In Merck & Cie v. Watson Laboratories, Inc., Nos. 15-2063, -2064 (Fed. Cir. May 13, 2016), the Federal Circuit found Merck’s patent invalid under the on-sale bar of 35 U.S.C. § 102(b) because Merck sent a particular fax to a vendor constituting a commercial offer for sale.

Applying traditional contract law principles, the Federal Circuit noted that the particular fax from Merck to a potential strategic partner, Weider, was a directed response to Weider’s request to purchase (not an unsolicited price quote); contained “all the required elements [including price, delivery, and payment terms] to qualify as a commercial offer for sale”; and was notably unqualified with the sender’s assurance to “arrange everything.” Merck’s failure to deliver was not dispositive because, according to the Court, Merck’s offer for sale, even if unconsummated, was sufficient to raise the on-sale bar.

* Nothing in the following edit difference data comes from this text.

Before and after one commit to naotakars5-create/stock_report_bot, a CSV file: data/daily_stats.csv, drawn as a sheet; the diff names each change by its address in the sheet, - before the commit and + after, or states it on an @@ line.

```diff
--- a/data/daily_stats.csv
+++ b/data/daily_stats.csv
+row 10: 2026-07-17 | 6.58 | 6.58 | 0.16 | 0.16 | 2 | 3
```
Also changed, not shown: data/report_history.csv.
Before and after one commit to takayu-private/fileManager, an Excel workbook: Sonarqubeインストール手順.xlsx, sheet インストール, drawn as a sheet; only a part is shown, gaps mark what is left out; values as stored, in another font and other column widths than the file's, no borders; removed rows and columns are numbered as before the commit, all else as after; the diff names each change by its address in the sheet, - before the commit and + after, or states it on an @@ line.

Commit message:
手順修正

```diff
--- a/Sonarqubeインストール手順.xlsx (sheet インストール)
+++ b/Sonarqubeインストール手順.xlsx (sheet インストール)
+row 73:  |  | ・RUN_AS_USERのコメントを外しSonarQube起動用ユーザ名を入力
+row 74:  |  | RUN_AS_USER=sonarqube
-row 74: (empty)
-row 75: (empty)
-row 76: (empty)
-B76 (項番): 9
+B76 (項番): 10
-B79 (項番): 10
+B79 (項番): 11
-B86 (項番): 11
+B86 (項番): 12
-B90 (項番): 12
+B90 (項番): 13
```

The Court disagreed that the fax was indefinite for lacking important safety and liability terms. The record failed to show that the product is a “dangerous new drug”; the expert’s testimony failed to establish that including such safety and liability terms in an offer to sell was standard industry practice; and the conclusory testimony was contradicted by the unambiguous documentary record. Accordingly, the Court held the particular fax qualified as an invalidating offer for sale and reversed the district court’s validity holding.